In this blog, we’re bringing it back to the basics and defining some common savings words. We’ll tell you what each term means, related terms and hopefully help you to better understand your finances.

Annual Percentage Rate

Annual percentage rate (APR) for loans is designed to provide a uniform measure for comparing the cost of various credit transactions. The APR is a measure of the cost of credit, expressed as a nominal yearly rate. Before a loan is distributed, financial institutions must disclose the APR.

Annual Percentage Yield

An annual percentage yield, commonly referred to as APY, is the amount of dividends (or interest) your account earns in a year. When you open a savings account, you should know your APY so you know how much money your savings can earn in a year. APY does take compounding into account. Before opening an account, the financial institution must disclose the APY. The higher the APY, the faster your savings will grow.


Compounding is the process that takes an asset’s earnings and reinvests them so you can earn more over time. For example, if you start with $100 and earn $10, you’ll earn dividends or interest on the $110, not just the initial investment of $100. An easy way to think about compounding is “interest on interest.” When financial institutions calculate compounded interest, they will use a set period such as annual, monthly or daily.


While the word deposit has multiple meanings in the financial world, in the case of savings, a deposit simply means the money that is held at a financial institution. When a person deposits money at a financial institution, the money still belongs to that person, and it can be withdrawn or transferred at any time (though sometimes with a penalty fee, especially if you are withdrawing funds from a Pick Your Payout, which has a set withdrawal period). In order to open a new account, most financial institutions will require a minimum deposit or a certain amount of money to be put in the account.

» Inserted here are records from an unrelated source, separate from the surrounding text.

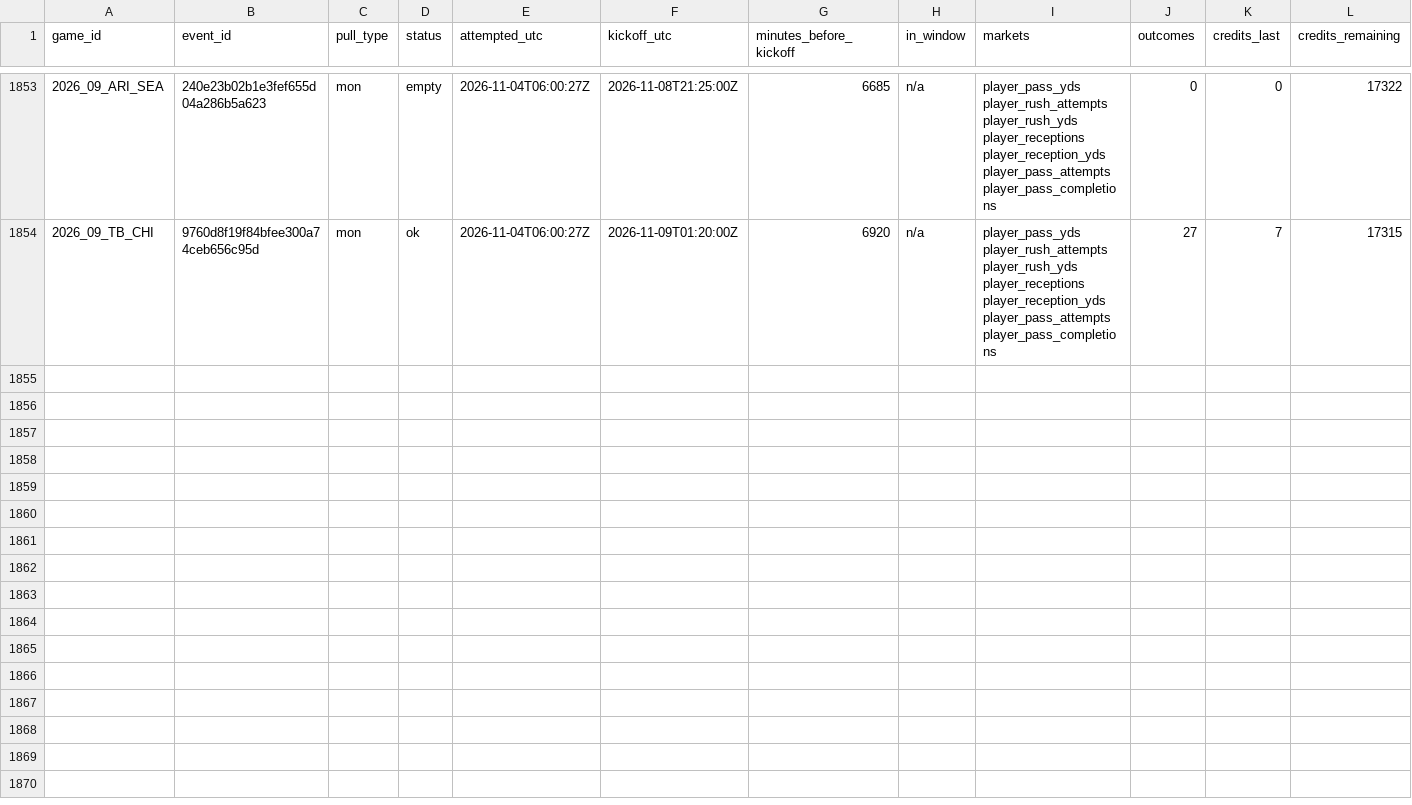
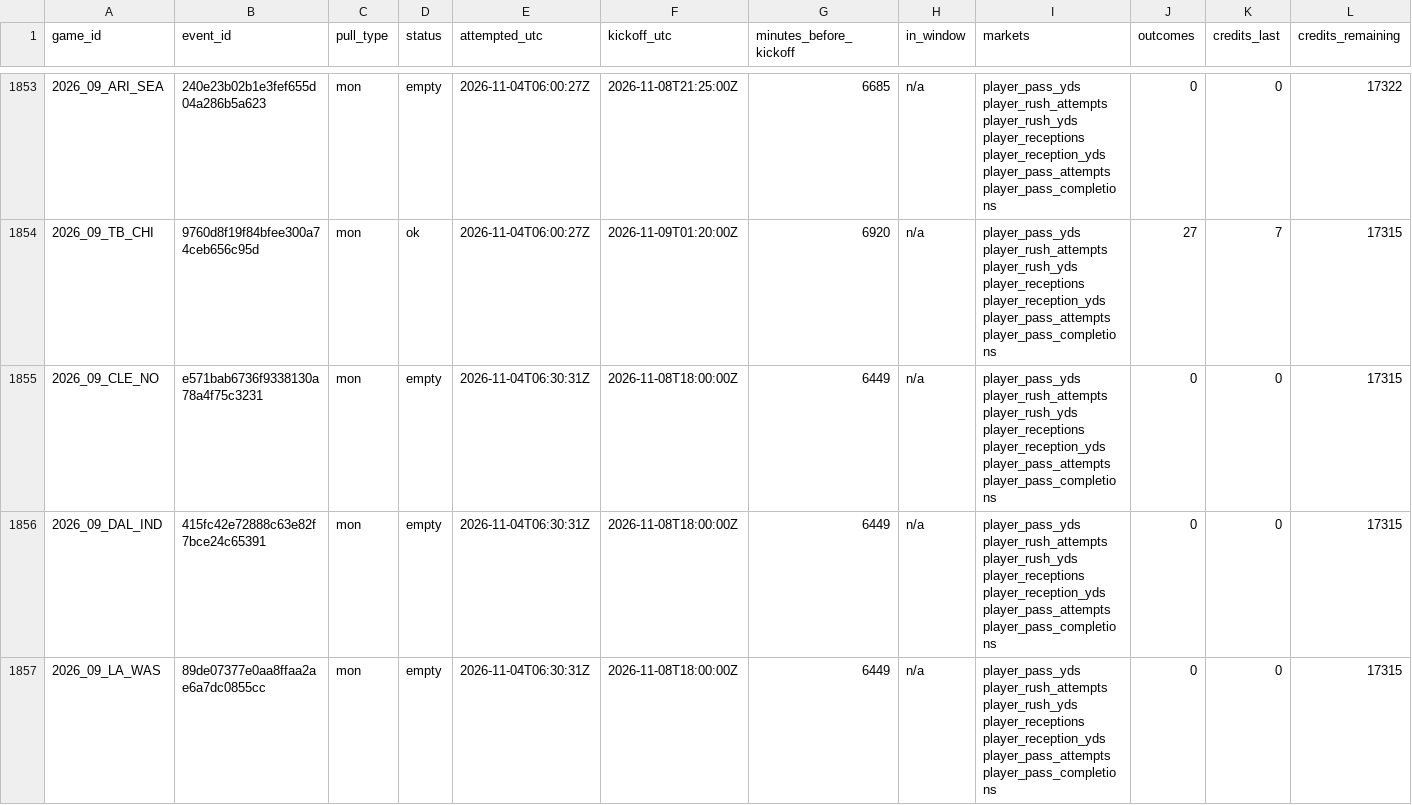
Before and after one commit to mvpeterson0-netizen/NFL-Odds-Tracker, a CSV file: data/pull_log.csv, drawn as a sheet; only a part is shown, gaps mark what is left out; rows hold the shown columns only; the diff covers the shown part only; the diff names each change by its address in the sheet, - before the commit and + after, or states it on an @@ line.

```diff
--- a/data/pull_log.csv
+++ b/data/pull_log.csv
+row 1855: 2026_09_CLE_NO | e571bab6736f9338130a78a4f75c3231 | mon | empty | 2026-11-04T06:30:31Z | 2026-11-08T18:00:00Z | 6449 | n/a | player_pass_yds player_rush_attempts player_rush_yds player_receptions player_reception_yds player_pass_attempts player_pass_completions | 0 | 0 | 17315
+row 1856: 2026_09_DAL_IND | 415fc42e72888c63e82f7bce24c65391 | mon | empty | 2026-11-04T06:30:31Z | 2026-11-08T18:00:00Z | 6449 | n/a | player_pass_yds player_rush_attempts player_rush_yds player_receptions player_reception_yds player_pass_attempts player_pass_completions | 0 | 0 | 17315
+row 1857: 2026_09_LA_WAS | 89de07377e0aa8ffaa2ae6a7dc0855cc | mon | empty | 2026-11-04T06:30:31Z | 2026-11-08T18:00:00Z | 6449 | n/a | player_pass_yds player_rush_attempts player_rush_yds player_receptions player_reception_yds player_pass_attempts player_pass_completions | 0 | 0 | 17315
```
Also changed, not shown: 3 added rows elsewhere in this file, data/runs/2026-11.csv, data/slots.csv, 7 other files.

Your income is the money you receive from your employer in exchange for providing a good or service. The income that you earn through wages or salary is the money you can put into savings after expenses and taxes are paid. After these deductions are taken, you’ll receive a direct deposit or check with your take-home earnings.

Interest (or dividends)

Interest is a tricky term because it can refer to something that is charged, as well as something that is earned. Known as interest at many financial institutions and dividends at a credit union, this is the amount you earn on the money you have deposited or saved in a savings, certificate or another deposit account. The other type of interest is the monetary charge for borrowing money from a financial institution. When a person borrows money from their financial institution, they owe the institution the borrowed amount of money plus interest, typically expressed as an annual percentage rate. Interest rates are calculated based on factors such as inflation rate, length of time the money is borrowed, debt-paying ability and risk of default.


Your savings represent the money that you have set aside for a specific purpose or in case of an emergency. Savings are typically built from funds that are left after spending, making payments and after deductions have been taken from earnings. Money that you are saving is considered idle and is meant to be used in case of emergencies or once you reach a savings goal (such as paying for a new TV in cash). Saving is the opposite of investing, so do what you can to protect your savings by not spending or investing it.

Savings Account

A savings account is a deposit account at a financial institution that helps consumers save money while collecting interest. Savings accounts provide a safe and reliable place to keep your money that can be withdrawn to serve any short-term needs. Holding a savings account at the same financial institution as your checking account also offers many advantages in terms of efficiency and convenience.

All this talk about savings vocabulary got you thinking about ways you can save? Check out our blogs on easy ways to save money fast and how to get $1,000 in your savings account in three months to get started today!